WHAT TO WORK ON: If an entry below holds a picture, leave the picture out and print the rest exactly.

DATA FOR ANALYSIS:
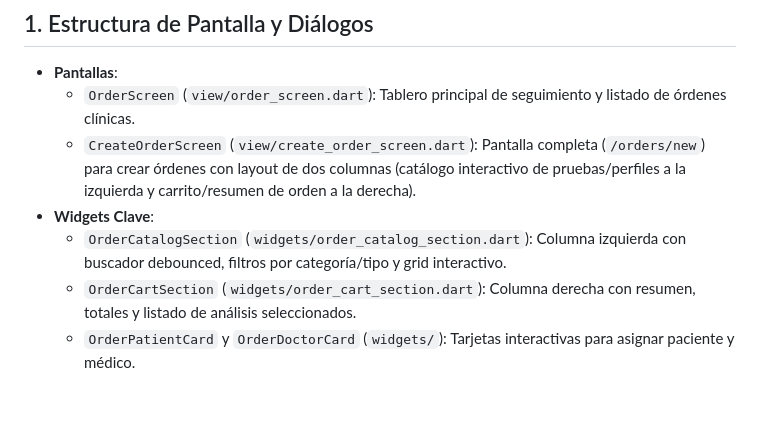
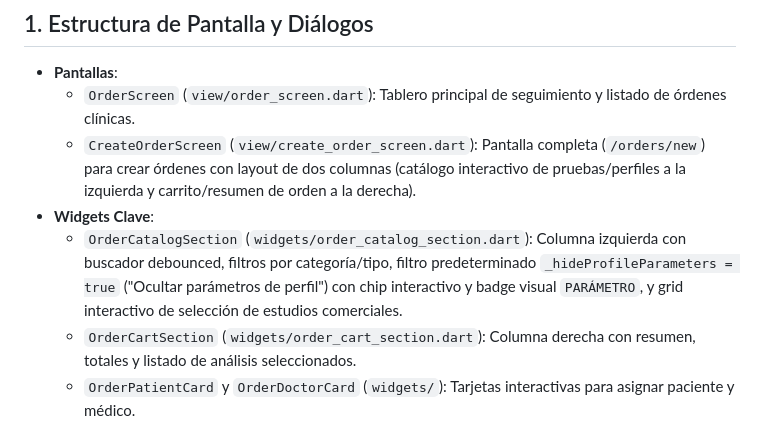
Before and after one commit to NathanDraco22/serum_app_front, a Markdown page: wiki/modulos/ordenes_y_resultados.md, the part around the change. Rendered like a GitHub page; blank space fills up the shorter version.

```diff
--- a/wiki/modulos/ordenes_y_resultados.md
+++ b/wiki/modulos/ordenes_y_resultados.md
@@ -16,7 +16,7 @@ El módulo `order` (`lib/src/modules/order/`) es el núcleo operativo y clínico
   - `OrderScreen` (`view/order_screen.dart`): Tablero principal de seguimiento y listado de órdenes clínicas.
   - `CreateOrderScreen` (`view/create_order_screen.dart`): Pantalla completa (`/orders/new`) para crear órdenes con layout de dos columnas (catálogo interactivo de pruebas/perfiles a la izquierda y carrito/resumen de orden a la derecha).
 - **Widgets Clave**:
-  - `OrderCatalogSection` (`widgets/order_catalog_section.dart`): Columna izquierda con buscador debounced, filtros por categoría/tipo y grid interactivo.
+  - `OrderCatalogSection` (`widgets/order_catalog_section.dart`): Columna izquierda con buscador debounced, filtros por categoría/tipo, filtro predeterminado `_hideProfileParameters = true` ("Ocultar parámetros de perfil") con chip interactivo y badge visual `PARÁMETRO`, y grid interactivo de selección de estudios comerciales.
   - `OrderCartSection` (`widgets/order_cart_section.dart`): Columna derecha con resumen, totales y listado de análisis seleccionados.
   - `OrderPatientCard` y `OrderDoctorCard` (`widgets/`): Tarjetas interactivas para asignar paciente y médico.
   - `PatientSelectionDialog` y `DoctorSelectionDialog` (`lib/src/widgets/dialogs/selectors/`): Modales dedicados (Pickers) con búsqueda reactiva debounced para miles de registros.
```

EXERCISE SOLUTION:
Before and after one commit to NathanDraco22/serum_app_front, a Markdown page: wiki/modulos/ordenes_y_resultados.md, the part around the change. Rendered like a GitHub page; blank space fills up the shorter version.

```diff
--- a/wiki/modulos/ordenes_y_resultados.md
+++ b/wiki/modulos/ordenes_y_resultados.md
@@ -16,7 +16,7 @@ El módulo `order` (`lib/src/modules/order/`) es el núcleo operativo y clínico
   - `OrderScreen` (`view/order_screen.dart`): Tablero principal de seguimiento y listado de órdenes clínicas.
   - `CreateOrderScreen` (`view/create_order_screen.dart`): Pantalla completa (`/orders/new`) para crear órdenes con layout de dos columnas (catálogo interactivo de pruebas/perfiles a la izquierda y carrito/resumen de orden a la derecha).
 - **Widgets Clave**:
-  - `OrderCatalogSection` (`widgets/order_catalog_section.dart`): Columna izquierda con buscador debounced, filtros por categoría/tipo y grid interactivo.
+  - `OrderCatalogSection` (`widgets/order_catalog_section.dart`): Columna izquierda con buscador debounced, filtros por categoría/tipo, filtro predeterminado `_hideProfileParameters = true` ("Ocultar parámetros de perfil") con chip interactivo y badge visual `PARÁMETRO`, y grid interactivo de selección de estudios comerciales.
   - `OrderCartSection` (`widgets/order_cart_section.dart`): Columna derecha con resumen, totales y listado de análisis seleccionados.
   - `OrderPatientCard` y `OrderDoctorCard` (`widgets/`): Tarjetas interactivas para asignar paciente y médico.
   - `PatientSelectionDialog` y `DoctorSelectionDialog` (`lib/src/widgets/dialogs/selectors/`): Modales dedicados (Pickers) con búsqueda reactiva debounced para miles de registros.
```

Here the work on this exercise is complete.